R&D office sounds like a big risk — and rightfully so. It implies spending large sums of money, and you gotta be sure about the location choice.
The Silicon Valley used to be the synonym for a successful IT enterprise; however, nothing is forever, and their crown has been steadily been slipping over the current decade. Unfortunately, fame comes with the price tag, so calling San Francisco an overpriced venue is a fair assessment: costly staff and rent are two major factors that hold it back.
Western European countries seem like a better choice but also suffer from high expenses, especially in larger cities. Although London and Berlin share two top spots in terms of a raw startups number, in these areas, salaries are no different from what you expect in a typical US megapolis.
The burden of local laws should also be taken into consideration — yes, the “Western World” is not like that, even when it comes to the regulations. Taxation is also what can keep you away from taking regions like the US or most of the European regions because they tend to have high taxes depending on how developed the region is.
So what is the saving grace? Most businesses view Ukraine as the country that provides the largest number of benefits with very minor drawbacks when it comes to moving your R&D office to develop a stellar startup. Today, I will try to describe why startups choose this location to open a new development division specifically, in Ukraine.
As I started this text with the pricing issue, this is a great reason for startups to move to Ukraine.
First, the taxation is very loyal to various kinds of businesses — not only is it low but also very simplistic: the corporate income tax is at the 18% mark while the interest and dividend tax rates are both 15%.
Simplified tax is also set at a 15% rate and is easy to obtain if your entity is eligible for performing legal business activities. As a rule, local officials are loyal to the outside companies and make the registration process smooth and fast.
The social security contribution is a 22% payment that is deducted from the employee’s salary and does not affect the company. This may seem like a hindrance on the way to hiring the local workforce, but don’t worry; it is greatly compensated by the local salaries’ level. Even on the higher tiers of developers, senior Java devs earn up to $40k a year in Ukraine; meanwhile, their western European and American peers earn no less than $80k and $100k accordingly. You get more than twice as much value for the same price, which is a crucial feature for any startup activity where the money should be spent wisely.
Ukraine is huge. And it’s not a desert, instead, it’s a well-populated country that has more than 40M inhabitants, which results in a great talent pool that can outshine larger countries, especially if we talk about a dev-per-citizen ratio.
And it’s not only about the education that makes them good; many of the local talents are the self-taught gems who strived at making software for the international companies and now have hands-on experience. The competition and the will to make a high-quality product for a fair price are two major factors that pushed this country forward to take a top 5 spot in terms of the number of software engineers.

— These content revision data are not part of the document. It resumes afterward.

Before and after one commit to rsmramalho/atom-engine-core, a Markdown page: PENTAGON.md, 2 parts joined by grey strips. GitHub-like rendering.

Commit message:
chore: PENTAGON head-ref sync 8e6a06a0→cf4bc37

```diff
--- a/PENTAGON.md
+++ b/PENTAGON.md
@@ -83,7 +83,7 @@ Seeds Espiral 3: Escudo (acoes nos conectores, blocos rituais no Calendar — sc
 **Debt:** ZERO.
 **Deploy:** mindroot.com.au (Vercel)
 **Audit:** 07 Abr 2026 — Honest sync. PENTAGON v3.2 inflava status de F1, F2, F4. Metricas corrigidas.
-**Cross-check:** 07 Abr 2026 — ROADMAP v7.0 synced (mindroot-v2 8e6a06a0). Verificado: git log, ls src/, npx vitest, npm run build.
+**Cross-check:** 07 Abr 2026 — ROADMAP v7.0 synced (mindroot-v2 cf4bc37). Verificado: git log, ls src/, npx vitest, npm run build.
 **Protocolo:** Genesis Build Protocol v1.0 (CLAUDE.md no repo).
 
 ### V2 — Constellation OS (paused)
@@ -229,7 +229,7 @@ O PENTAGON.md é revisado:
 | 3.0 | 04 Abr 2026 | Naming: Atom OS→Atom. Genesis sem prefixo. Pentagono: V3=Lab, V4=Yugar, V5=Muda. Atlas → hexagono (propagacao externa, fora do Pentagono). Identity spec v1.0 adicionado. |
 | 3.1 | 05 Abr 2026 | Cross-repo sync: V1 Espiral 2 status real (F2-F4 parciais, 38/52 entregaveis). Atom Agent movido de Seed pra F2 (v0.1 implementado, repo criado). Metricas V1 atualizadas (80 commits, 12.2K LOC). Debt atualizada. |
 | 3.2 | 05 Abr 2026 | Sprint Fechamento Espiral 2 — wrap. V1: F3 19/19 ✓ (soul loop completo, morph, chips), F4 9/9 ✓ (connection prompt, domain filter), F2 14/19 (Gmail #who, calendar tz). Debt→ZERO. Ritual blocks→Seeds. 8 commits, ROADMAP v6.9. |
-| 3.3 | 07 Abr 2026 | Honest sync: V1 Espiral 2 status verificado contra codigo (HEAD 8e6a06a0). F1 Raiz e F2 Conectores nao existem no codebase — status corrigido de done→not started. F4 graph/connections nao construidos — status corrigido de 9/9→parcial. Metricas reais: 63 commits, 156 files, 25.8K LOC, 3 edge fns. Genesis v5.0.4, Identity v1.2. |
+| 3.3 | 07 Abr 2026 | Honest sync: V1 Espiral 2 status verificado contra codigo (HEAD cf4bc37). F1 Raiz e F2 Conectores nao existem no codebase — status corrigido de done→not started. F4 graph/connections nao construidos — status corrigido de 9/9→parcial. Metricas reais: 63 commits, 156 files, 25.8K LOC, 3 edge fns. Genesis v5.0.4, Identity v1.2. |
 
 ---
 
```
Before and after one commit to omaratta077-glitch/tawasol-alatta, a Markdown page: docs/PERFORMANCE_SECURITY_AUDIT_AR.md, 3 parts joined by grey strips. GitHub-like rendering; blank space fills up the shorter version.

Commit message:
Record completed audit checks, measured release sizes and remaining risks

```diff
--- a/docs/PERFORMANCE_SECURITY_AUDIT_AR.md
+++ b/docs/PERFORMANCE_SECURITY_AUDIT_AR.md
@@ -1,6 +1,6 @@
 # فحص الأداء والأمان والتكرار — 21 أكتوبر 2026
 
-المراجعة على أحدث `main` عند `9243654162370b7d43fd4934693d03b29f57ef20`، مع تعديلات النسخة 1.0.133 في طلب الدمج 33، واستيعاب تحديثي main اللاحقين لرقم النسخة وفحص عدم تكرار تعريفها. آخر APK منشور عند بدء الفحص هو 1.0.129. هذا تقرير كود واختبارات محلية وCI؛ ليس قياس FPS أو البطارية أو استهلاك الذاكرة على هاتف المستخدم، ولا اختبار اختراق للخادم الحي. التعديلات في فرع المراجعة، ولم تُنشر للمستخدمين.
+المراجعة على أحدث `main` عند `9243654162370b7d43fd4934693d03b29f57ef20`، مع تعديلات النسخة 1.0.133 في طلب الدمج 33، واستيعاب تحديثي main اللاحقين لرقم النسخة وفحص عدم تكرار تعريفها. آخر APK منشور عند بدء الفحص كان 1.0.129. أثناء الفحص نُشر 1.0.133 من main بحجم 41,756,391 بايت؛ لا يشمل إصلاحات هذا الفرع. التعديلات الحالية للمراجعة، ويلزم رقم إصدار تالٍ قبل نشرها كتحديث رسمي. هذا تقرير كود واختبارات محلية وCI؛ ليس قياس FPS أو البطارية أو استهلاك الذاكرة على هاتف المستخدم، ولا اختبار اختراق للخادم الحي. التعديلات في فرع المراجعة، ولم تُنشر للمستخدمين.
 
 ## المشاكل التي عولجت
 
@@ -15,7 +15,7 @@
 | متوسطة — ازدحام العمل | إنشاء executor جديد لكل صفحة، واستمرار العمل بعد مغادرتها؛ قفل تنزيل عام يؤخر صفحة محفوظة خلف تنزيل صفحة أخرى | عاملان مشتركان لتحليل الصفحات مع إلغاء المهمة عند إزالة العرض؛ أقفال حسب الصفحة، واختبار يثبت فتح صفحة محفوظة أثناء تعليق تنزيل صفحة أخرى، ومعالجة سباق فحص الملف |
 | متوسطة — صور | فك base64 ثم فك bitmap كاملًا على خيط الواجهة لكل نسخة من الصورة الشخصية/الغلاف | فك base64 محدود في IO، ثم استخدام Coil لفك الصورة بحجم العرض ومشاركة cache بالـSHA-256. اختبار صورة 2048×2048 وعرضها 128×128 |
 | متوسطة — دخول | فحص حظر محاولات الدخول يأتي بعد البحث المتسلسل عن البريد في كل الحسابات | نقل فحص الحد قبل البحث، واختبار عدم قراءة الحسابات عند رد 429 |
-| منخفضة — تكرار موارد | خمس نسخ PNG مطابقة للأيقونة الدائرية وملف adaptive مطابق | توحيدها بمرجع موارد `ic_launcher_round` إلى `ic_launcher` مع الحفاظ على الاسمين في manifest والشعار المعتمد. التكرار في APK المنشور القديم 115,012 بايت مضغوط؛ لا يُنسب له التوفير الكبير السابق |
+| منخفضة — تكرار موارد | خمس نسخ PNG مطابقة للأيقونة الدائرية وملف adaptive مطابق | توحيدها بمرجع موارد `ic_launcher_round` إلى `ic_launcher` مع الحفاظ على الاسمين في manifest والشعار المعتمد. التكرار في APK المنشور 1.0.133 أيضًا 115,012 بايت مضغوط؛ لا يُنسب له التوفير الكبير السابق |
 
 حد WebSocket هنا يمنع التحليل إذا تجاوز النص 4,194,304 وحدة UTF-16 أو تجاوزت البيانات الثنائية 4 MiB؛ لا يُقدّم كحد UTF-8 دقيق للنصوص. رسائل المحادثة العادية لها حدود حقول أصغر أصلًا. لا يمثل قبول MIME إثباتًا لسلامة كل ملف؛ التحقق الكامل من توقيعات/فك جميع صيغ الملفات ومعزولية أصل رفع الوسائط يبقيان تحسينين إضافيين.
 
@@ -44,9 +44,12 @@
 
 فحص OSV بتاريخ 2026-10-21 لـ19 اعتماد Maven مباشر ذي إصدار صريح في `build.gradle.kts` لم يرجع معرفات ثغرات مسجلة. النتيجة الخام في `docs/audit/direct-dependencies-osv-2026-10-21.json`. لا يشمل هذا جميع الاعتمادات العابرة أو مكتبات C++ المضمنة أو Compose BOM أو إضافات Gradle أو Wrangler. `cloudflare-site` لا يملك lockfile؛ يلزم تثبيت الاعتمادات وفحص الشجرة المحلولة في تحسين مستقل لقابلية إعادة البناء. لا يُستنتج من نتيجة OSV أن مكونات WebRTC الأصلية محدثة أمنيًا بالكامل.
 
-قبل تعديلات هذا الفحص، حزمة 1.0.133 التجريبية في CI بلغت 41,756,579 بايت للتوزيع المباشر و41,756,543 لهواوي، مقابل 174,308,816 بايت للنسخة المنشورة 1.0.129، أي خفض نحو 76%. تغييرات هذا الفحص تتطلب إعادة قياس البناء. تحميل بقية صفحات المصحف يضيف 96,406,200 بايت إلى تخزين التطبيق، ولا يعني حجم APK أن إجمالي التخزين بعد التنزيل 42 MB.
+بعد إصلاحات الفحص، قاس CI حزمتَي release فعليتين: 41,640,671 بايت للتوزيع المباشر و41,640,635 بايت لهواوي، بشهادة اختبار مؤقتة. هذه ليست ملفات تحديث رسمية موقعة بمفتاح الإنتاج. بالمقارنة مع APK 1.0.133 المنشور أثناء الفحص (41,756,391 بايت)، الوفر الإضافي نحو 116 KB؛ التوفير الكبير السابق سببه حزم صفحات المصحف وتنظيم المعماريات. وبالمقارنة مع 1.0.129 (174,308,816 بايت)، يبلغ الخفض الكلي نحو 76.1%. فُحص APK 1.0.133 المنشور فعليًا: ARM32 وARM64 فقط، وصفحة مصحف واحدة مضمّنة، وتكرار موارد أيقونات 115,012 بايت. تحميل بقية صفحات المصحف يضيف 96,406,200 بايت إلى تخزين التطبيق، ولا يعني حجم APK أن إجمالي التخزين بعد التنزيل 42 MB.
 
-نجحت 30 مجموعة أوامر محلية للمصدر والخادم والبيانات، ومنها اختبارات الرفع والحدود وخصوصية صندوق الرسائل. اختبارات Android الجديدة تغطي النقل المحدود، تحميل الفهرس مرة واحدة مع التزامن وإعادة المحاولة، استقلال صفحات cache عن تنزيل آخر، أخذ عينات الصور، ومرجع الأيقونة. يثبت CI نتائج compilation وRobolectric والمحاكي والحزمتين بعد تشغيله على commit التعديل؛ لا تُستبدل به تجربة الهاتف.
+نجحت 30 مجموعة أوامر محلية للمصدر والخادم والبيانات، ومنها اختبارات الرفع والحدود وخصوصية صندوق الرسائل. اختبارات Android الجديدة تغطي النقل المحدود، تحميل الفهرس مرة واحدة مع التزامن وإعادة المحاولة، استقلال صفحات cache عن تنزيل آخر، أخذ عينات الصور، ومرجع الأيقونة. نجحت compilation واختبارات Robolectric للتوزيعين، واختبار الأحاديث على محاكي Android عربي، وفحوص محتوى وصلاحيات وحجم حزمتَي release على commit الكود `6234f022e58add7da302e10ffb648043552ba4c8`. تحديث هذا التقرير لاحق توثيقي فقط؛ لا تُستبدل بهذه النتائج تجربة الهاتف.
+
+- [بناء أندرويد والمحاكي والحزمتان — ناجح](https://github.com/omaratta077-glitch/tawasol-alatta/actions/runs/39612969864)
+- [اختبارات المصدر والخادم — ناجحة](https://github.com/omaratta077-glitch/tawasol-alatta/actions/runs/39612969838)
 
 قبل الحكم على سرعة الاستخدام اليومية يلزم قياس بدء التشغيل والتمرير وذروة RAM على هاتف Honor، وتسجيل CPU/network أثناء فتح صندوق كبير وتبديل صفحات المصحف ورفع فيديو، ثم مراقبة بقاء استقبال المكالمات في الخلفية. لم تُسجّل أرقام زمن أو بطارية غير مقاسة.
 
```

The IT professional is also the most desired job in the country — it’s so popular that the number of people outside of it trying to become the tech specialists can barely be measured and has led to labeling Ukrainians as the “IT nation.” Whether it is the media or the overall ratio of IT salaries to the national average that has made it so great — the fact is that people love this job and show great effectiveness in their attempt to create stellar products.
You’re not alone
Ukraine is also not outlandish when it comes to the proven companies presence on the market. You might be surprised, but there’s a ton of startups that have their R&D offices there and have taken advantage of it to become unicorns.
Whether we talk about Grammarly, Petcube, Ring, Jooble, or Readdle, all these ventures have one thing in common — an R&D office in Ukraine. What once was a risk, became a great example of what a wise choice can bring: allocating your resources for the workforce instead of costly offices is the best way to make your startup pay off big time.
You won’t also be left alone: the level of English is steadily growing, and now more than 40% of Ukrainian IT pros are fluent in it and roughly 39% use it at an intermediate level. In essence, there’s no company that would use anything but English for their meetings or presentations, let alone external communication.
At X1group, we adhere to Agile methodology, which implies constant sprints in English and regular contacts with clients. You will get to communicate constantly with the devs, and they are on the same page as you and understand everything you would like the project to be. It’s important to know that the people responsible for the project will grasp all the wishes you need and make adjustments as soon as possible.